End of another year and a new one peeking around the corner. A good time to look back and then start looking ahead.
Checking back… five years back, in fact… it was interesting to find we had the same snowy Christmas in 2016 as we have had this year. One of my December articles that year noted the branches on the hardy hibiscus ‘Collie Mullens’ were virtually laying flat on the snow. Looking out the window, I am seeing much the same scene with a few of the shrubs – both in front and back. Spring will tell whether these shrubs survive their winter treatment or fall to the same fate as the hibiscus – permanent removal.
Back in 2016, I wrote about sneaking peeks at a possible replacement plant for the hibiscus. Just in case. Did not want to lose the hibiscus, although we did, but I can always get excited over the new plants which will be on the market come spring. If I cannot get out in the garden, at least I can look at plants on my computer screen.
However, I am feeling the upcoming gardening year will be a little different this year. Let’s face it. There is a whole lot that is different in our lives and in the world now. Why not also in our garden?
Top of the list is fresh food. It was a miracle at least one of our supply links was repaired as fast as it was after catastrophic washouts. But even the short interruption in delivery service to the coast and Vancouver Island was a wake-up call.
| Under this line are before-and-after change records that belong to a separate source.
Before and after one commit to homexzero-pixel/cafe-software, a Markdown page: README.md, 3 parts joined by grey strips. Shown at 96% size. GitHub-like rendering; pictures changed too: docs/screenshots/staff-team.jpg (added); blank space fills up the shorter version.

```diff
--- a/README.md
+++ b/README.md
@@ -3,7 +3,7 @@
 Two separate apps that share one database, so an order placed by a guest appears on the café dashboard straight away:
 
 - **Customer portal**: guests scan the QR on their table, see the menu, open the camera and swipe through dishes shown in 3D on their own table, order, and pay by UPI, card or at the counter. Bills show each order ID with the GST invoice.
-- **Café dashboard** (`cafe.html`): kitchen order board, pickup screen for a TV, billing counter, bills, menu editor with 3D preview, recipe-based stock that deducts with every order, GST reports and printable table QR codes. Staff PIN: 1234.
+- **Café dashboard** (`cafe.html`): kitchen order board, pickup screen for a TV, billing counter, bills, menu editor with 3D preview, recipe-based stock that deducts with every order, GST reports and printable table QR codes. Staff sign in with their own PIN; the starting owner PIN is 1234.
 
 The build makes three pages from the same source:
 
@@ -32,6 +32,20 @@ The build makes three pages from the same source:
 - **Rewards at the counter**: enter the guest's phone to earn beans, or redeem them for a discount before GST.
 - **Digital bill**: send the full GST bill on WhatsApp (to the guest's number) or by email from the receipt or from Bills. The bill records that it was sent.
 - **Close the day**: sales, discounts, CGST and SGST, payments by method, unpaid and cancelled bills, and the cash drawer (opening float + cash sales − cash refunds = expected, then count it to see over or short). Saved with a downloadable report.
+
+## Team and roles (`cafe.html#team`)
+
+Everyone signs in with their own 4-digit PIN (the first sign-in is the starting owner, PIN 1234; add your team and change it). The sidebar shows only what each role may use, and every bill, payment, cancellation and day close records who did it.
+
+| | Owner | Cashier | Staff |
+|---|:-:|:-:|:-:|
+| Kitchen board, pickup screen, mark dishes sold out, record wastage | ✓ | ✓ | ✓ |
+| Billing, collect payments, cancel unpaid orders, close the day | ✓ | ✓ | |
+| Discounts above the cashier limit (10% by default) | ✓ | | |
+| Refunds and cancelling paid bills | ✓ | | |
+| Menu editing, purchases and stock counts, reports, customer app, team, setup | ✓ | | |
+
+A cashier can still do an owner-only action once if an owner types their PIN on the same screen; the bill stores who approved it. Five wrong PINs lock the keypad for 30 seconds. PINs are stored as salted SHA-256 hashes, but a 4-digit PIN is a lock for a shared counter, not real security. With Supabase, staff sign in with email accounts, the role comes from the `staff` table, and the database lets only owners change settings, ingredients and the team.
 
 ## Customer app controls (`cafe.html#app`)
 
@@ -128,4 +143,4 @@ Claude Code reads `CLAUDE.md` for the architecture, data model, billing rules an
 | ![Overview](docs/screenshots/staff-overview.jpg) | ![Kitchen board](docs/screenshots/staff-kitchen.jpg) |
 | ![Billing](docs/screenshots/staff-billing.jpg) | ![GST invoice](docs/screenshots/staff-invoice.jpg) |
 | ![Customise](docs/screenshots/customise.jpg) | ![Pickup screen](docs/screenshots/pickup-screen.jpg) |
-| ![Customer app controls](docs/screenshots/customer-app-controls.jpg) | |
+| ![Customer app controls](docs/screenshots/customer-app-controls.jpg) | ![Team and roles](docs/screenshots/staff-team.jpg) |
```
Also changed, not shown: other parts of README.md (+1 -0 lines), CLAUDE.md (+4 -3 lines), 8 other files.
And what about the impact the forest fires had on thousands of hectares of fertile land on the north and south side of the border? Then there was the huge calamity to fruits and vegetables during the weeks of unrelenting heat. Finally, the number of established farms that were underwater for days, weeks. Some may survive enough to be productive next spring and summer but many will undergo many months, or even years, in reestablishing their product line.
And where does that leave us?
It will be a given we will be spending more money on pretty well all of our purchases in the foreseeable future. The economists have already stated this fact. But perhaps not all is doom and gloom.
We only have a small vegetable patch, but for a number of years, I have been experimenting with growing smaller sized versions of favourite vegetable species in pots. And thankfully, I have kept decent notes on my experiments. (Lab techs love spreadsheets!)
Interplanting vegetables with ornamental plants is still a “thing.” Maybe not so much in the past couple of years but I just bet there will be a revival of sorts… in this garden at least.
If it is one thing this COVID pandemic and the weather patterns over the last year have hit me with, it’s the fact we can no longer ignore the serious trouble our planet is in. I will be thinking about what I can do to make a difference in 2022, in my small way.
And I will hold onto hope for our children and grandchildren.
Sadly, I fear there is little hope for the two female hummingbirds who have been frequenting our feeders. The two bully-boys are still here and feasting away but I have yet to see either female so far this morning. I pray they are sneaking in when the boys are napping and my back is turned.
Leslie Cox co-owns Growing Concern Cottage Garden in Black Creek. Her website is at www.duchessofdirt.ca